DESCRIPTION OF THE TASK: What you return should match every entry, character for character.

MATERIAL FOR THE TASK:
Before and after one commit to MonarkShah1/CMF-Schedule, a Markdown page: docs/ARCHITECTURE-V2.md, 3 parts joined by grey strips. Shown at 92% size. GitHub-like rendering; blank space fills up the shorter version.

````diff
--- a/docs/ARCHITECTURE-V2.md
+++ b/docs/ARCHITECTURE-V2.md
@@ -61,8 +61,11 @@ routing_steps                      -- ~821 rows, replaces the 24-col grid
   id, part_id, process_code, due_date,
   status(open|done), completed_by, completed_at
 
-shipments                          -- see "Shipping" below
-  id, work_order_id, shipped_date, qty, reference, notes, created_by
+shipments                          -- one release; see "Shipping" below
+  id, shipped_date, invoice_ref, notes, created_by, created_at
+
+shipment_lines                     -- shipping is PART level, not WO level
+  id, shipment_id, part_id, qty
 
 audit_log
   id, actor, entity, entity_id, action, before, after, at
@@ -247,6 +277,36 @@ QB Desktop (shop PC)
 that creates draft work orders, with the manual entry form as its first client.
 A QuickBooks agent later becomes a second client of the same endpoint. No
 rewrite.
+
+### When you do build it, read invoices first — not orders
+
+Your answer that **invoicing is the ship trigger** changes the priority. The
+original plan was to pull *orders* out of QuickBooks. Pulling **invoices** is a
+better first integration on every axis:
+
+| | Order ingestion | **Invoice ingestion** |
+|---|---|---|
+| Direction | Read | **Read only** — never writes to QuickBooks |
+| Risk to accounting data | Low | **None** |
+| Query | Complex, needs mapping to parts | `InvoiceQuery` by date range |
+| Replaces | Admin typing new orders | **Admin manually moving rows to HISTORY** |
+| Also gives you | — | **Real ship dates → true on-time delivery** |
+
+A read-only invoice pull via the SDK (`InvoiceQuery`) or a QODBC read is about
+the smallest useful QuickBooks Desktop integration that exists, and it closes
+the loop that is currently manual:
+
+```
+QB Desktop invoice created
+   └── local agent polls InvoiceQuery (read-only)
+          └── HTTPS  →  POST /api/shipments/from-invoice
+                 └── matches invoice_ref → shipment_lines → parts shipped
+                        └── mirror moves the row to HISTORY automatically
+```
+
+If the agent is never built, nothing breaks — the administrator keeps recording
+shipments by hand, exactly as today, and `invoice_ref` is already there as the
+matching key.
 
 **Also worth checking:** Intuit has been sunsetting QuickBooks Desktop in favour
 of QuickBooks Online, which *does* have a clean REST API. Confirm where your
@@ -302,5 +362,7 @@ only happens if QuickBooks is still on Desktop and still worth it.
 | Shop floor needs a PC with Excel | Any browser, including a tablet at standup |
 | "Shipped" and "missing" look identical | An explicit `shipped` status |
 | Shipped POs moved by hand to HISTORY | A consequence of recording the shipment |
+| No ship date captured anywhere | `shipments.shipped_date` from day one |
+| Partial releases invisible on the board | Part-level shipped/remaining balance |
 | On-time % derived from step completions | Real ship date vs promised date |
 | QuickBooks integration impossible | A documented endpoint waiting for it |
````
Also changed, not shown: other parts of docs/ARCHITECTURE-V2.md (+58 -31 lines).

RESULT FOR THIS TASK:
Before and after one commit to MonarkShah1/CMF-Schedule, a Markdown page: docs/ARCHITECTURE-V2.md, 3 parts joined by grey strips. Shown at 92% size. GitHub-like rendering; blank space fills up the shorter version.

````diff
--- a/docs/ARCHITECTURE-V2.md
+++ b/docs/ARCHITECTURE-V2.md
@@ -61,8 +61,11 @@ routing_steps                      -- ~821 rows, replaces the 24-col grid
   id, part_id, process_code, due_date,
   status(open|done), completed_by, completed_at
 
-shipments                          -- see "Shipping" below
-  id, work_order_id, shipped_date, qty, reference, notes, created_by
+shipments                          -- one release; see "Shipping" below
+  id, shipped_date, invoice_ref, notes, created_by, created_at
+
+shipment_lines                     -- shipping is PART level, not WO level
+  id, shipment_id, part_id, qty
 
 audit_log
   id, actor, entity, entity_id, action, before, after, at
@@ -247,6 +277,36 @@ QB Desktop (shop PC)
 that creates draft work orders, with the manual entry form as its first client.
 A QuickBooks agent later becomes a second client of the same endpoint. No
 rewrite.
+
+### When you do build it, read invoices first — not orders
+
+Your answer that **invoicing is the ship trigger** changes the priority. The
+original plan was to pull *orders* out of QuickBooks. Pulling **invoices** is a
+better first integration on every axis:
+
+| | Order ingestion | **Invoice ingestion** |
+|---|---|---|
+| Direction | Read | **Read only** — never writes to QuickBooks |
+| Risk to accounting data | Low | **None** |
+| Query | Complex, needs mapping to parts | `InvoiceQuery` by date range |
+| Replaces | Admin typing new orders | **Admin manually moving rows to HISTORY** |
+| Also gives you | — | **Real ship dates → true on-time delivery** |
+
+A read-only invoice pull via the SDK (`InvoiceQuery`) or a QODBC read is about
+the smallest useful QuickBooks Desktop integration that exists, and it closes
+the loop that is currently manual:
+
+```
+QB Desktop invoice created
+   └── local agent polls InvoiceQuery (read-only)
+          └── HTTPS  →  POST /api/shipments/from-invoice
+                 └── matches invoice_ref → shipment_lines → parts shipped
+                        └── mirror moves the row to HISTORY automatically
+```
+
+If the agent is never built, nothing breaks — the administrator keeps recording
+shipments by hand, exactly as today, and `invoice_ref` is already there as the
+matching key.
 
 **Also worth checking:** Intuit has been sunsetting QuickBooks Desktop in favour
 of QuickBooks Online, which *does* have a clean REST API. Confirm where your
@@ -302,5 +362,7 @@ only happens if QuickBooks is still on Desktop and still worth it.
 | Shop floor needs a PC with Excel | Any browser, including a tablet at standup |
 | "Shipped" and "missing" look identical | An explicit `shipped` status |
 | Shipped POs moved by hand to HISTORY | A consequence of recording the shipment |
+| No ship date captured anywhere | `shipments.shipped_date` from day one |
+| Partial releases invisible on the board | Part-level shipped/remaining balance |
 | On-time % derived from step completions | Real ship date vs promised date |
 | QuickBooks integration impossible | A documented endpoint waiting for it |
````
Also changed, not shown: other parts of docs/ARCHITECTURE-V2.md (+58 -31 lines).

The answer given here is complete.